As a composer, Randy Sandke has received two grants from the National Endowment for the Arts, and has had pieces performed at Carnegie Hall, the 92nd St. YMHA, the Greenwich House in New York City, and Avery Fischer Hall at Lincoln Center. The Carnegie Hall Jazz Band has performed six of his suites. In 1998, the Concord Concerto label released an album featuring several of Mr. Sandke’s orchestral compositions in performances by the Bulgarian National Orchestra. Over ninety of Mr. Sandke’s pieces have been recorded. In July of 2003 his “Subway Ballet” was performed at the 92nd St. Y in New York City. He has written arrangements for Sting, Elton John, the King of Thailand, and transcriptions for Wynton Marsalis and the Lincoln Center Jazz Orchestra.
Randy Sandke’s book Harmony for a New Millennium was published by Hal Leonard, Inc. in 2002 It details a method of exploring non-tonal harmony in the context of both composition and improvisation. Artists who have endorsed the book include Jon Faddis, Joshua Redman, Maria Schneider, Dick Hyman, Nicholas Payton, and Michael Brecker. Randy has also written scholarly articles on jazz history for the Oxford Companion to Jazz and the Rutgers University Annual Review of Jazz Studies. In 2010, his book Where the Dark and the Light Folks Meet: Race and the Mythology, Politics, and Business of Jazz was published by Rowan and Littlefield Press. He has been a guest lecturer at the Julliard School, Manhattan School of Music, the New School, Hofstra University, Rutgers University, Hampshire College, William Paterson University, Hamilton College, and the University of Arizona.

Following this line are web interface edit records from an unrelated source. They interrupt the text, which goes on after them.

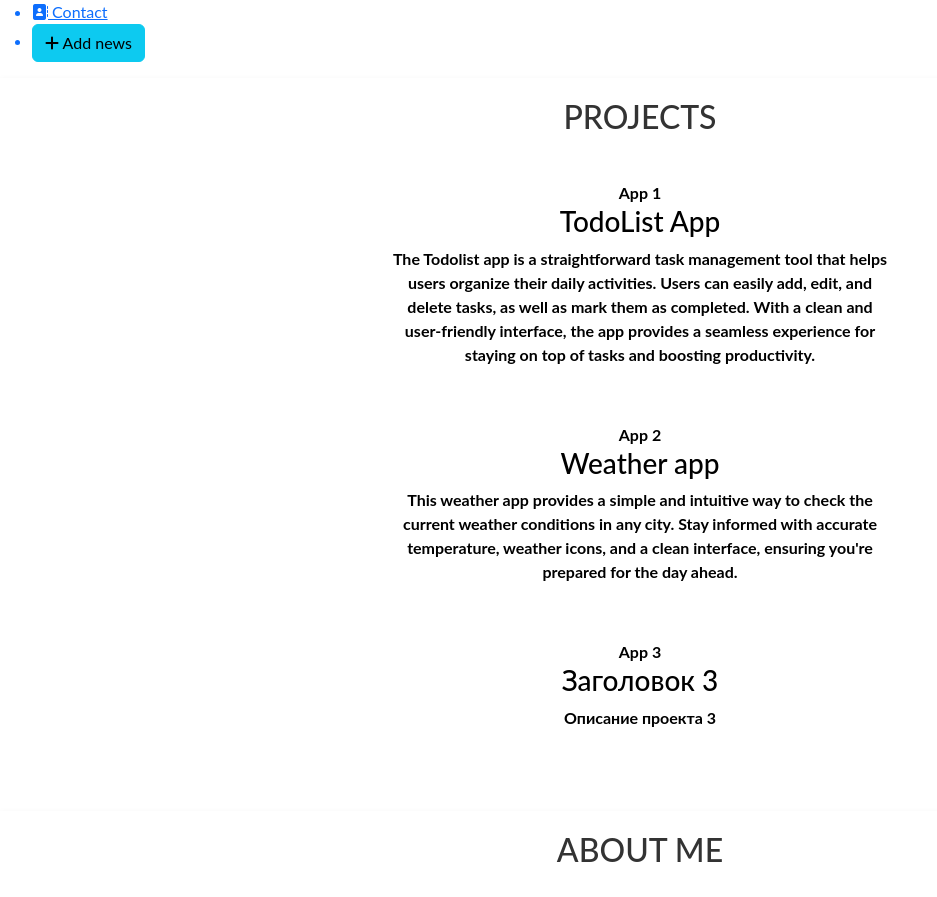
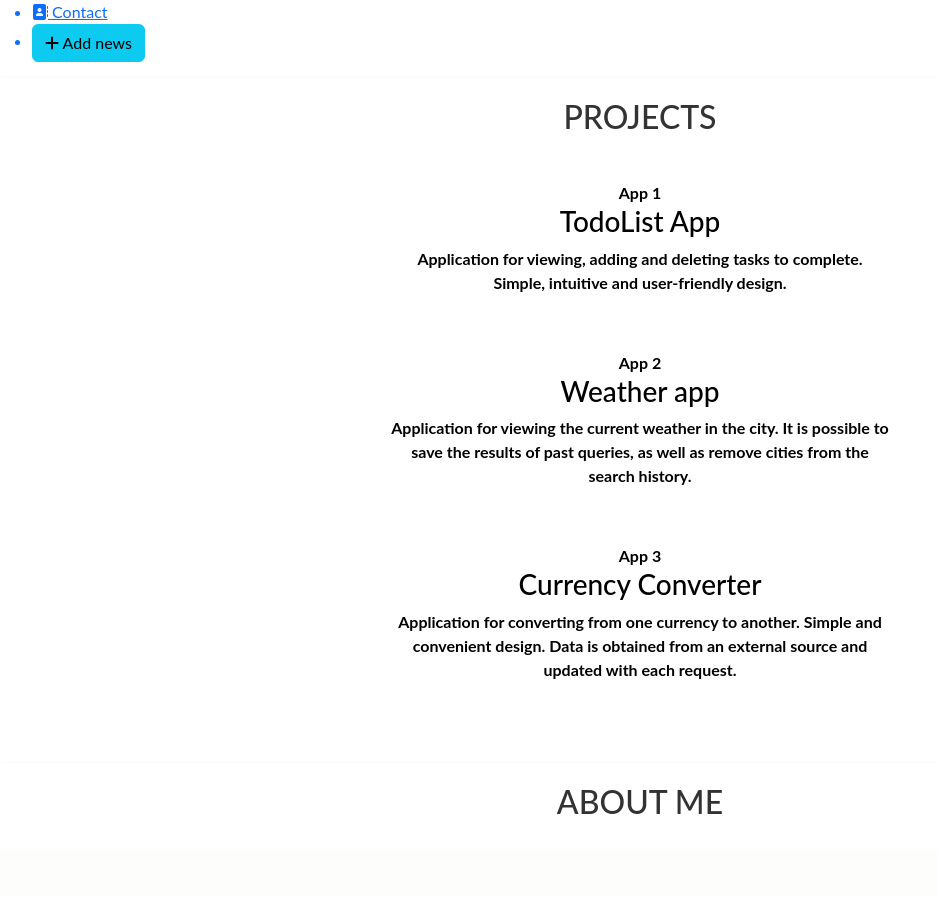
Before and after one commit to SaintDesire/Python-Learning, a Django app: page / in a window 1280 px wide. Shown: the part 858-1755 px from the top of the page, without its empty margins (0-937 px from the left). After the commit the page ends 1672 px from the top, so only its background shows below. Run offline with Django 4.2, Linux system fonts and the light colour scheme.

Commit message:
add currency converter app

```diff
--- a/webApps/main/static/main/css/style.css
+++ b/webApps/main/static/main/css/style.css
@@ -108,5 +108,5 @@
 .project-buttons li:active {
     background: #FF8C00;
     box-shadow: none;
-    transform: scale(0.9);
+    transform: scale(1);
 }
--- a/webApps/main/templates/main/base.html
+++ b/webApps/main/templates/main/base.html
@@ -22,9 +22,8 @@
         </div>
          <ul class="header-nav">
             <a href="{% url 'home' %}"><li>Home</li></a>
-            <a href="#"><li>About</li></a>
-            <a href="#"><li>Portfolio</li></a>
-            <a href="#"><li>Contact</li></a>
+            <a href="{% url 'about' %}"><li>About</li></a>
+            <a href="{% url 'contact' %}"><li>Contact</li></a>
          </ul>
     </header>
 
--- a/webApps/main/templates/main/main.html
+++ b/webApps/main/templates/main/main.html
@@ -14,9 +14,8 @@
                     App 1
                         <div class="project-info">
                             <h3>TodoList App</h3>
-                            <p>The Todolist app is a straightforward task management tool that helps users organize their daily activities.
-                                Users can easily add, edit, and delete tasks, as well as mark them as completed. With a clean and user-friendly interface,
-                                the app provides a seamless experience for staying on top of tasks and boosting productivity.</p>
+                            <p>Application for viewing, adding and deleting tasks to complete.
+                                Simple, intuitive and user-friendly design.</p>
                         </div>
                 </li>
             </a>
@@ -25,17 +24,20 @@
                     App 2
                         <div class="project-info">
                             <h3>Weather app</h3>
-                            <p>This weather app provides a simple and intuitive way to check the current weather conditions in any city.
-                                Stay informed with accurate temperature, weather icons, and a clean interface, ensuring you're prepared for the day ahead.</p>
+                            <p>Application for viewing the current weather in the city.
+                                It is possible to save the results of past queries, as well as remove
+                                cities from the search history.</p>
                         </div>
                 </li>
             </a>
-            <a href="#" class="project-button">
+            <a href="{% url 'converter' %}" class="project-button">
                 <li class="project-item" style="user-select: none">
                     App 3
                         <div class="project-info">
-                            <h3>Заголовок 3</h3>
-                            <p>Описание проекта 3</p>
+                            <h3>Currency Converter</h3>
+                            <p>Application for converting from one currency to another.
+                                Simple and convenient design. Data is obtained from an external source and
+                                updated with each request.</p>
                         </div>
                 </li>
             </a>
--- a/webApps/main/urls.py
+++ b/webApps/main/urls.py
@@ -3,6 +3,9 @@
 
 urlpatterns = [
     path('', views.index, name='home'),
+    path('about', views.about, name='about'),
+    path('contact', views.contact, name='contact'),
     path('todo',include('todo.urls')),
     path('weather', include('weather.urls')),
+    path('converter', include('currency_converter.urls')),
 ]
--- a/webApps/main/views.py
+++ b/webApps/main/views.py
@@ -2,3 +2,9 @@
 
 def index(request):
     return render(request, 'main/main.html')
+
+def about(request):
+    return render(request, 'main/about.html')
+
+def contact(request):
+    return render(request, 'main/about.html')
--- a/webApps/weather/templates/weather/weather.html
+++ b/webApps/weather/templates/weather/weather.html
@@ -23,7 +23,7 @@
         </form>
     </div>
 
-    <div style="width: 650px; margin-top: 60px; margin-right: 100px;">
+    <div class="weather-container">
         <h4 class="text-center text-black p-2">History</h4>
         <div class="weather ">
             {% if all_info %}
--- a/webApps/webApps/settings.py
+++ b/webApps/webApps/settings.py
@@ -39,7 +39,8 @@
     'django.contrib.staticfiles',
     'main',
     'todo',
-    'weather'
+    'weather',
+    'currency_converter'
 ]
 
 MIDDLEWARE = [
```
Also changed, not shown: webApps/main/static/weather/css/weather.css (+14 -0 lines), webApps/db.sqlite3.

Mr. Sandke is listed in the standard biographical sources, such as the “Encyclopedia of Jazz,” and most jazz CD reference guides. Jazz Times ran a feature article on him in the October 2002 issue, and the English magazine Jazz Journal profiled Randy in a two-part cover story in 1996 and again in 2012. In 2004 and 2005 Randy Sandke was the subject of feature articles in The Village Voice and The Wall Street Journal.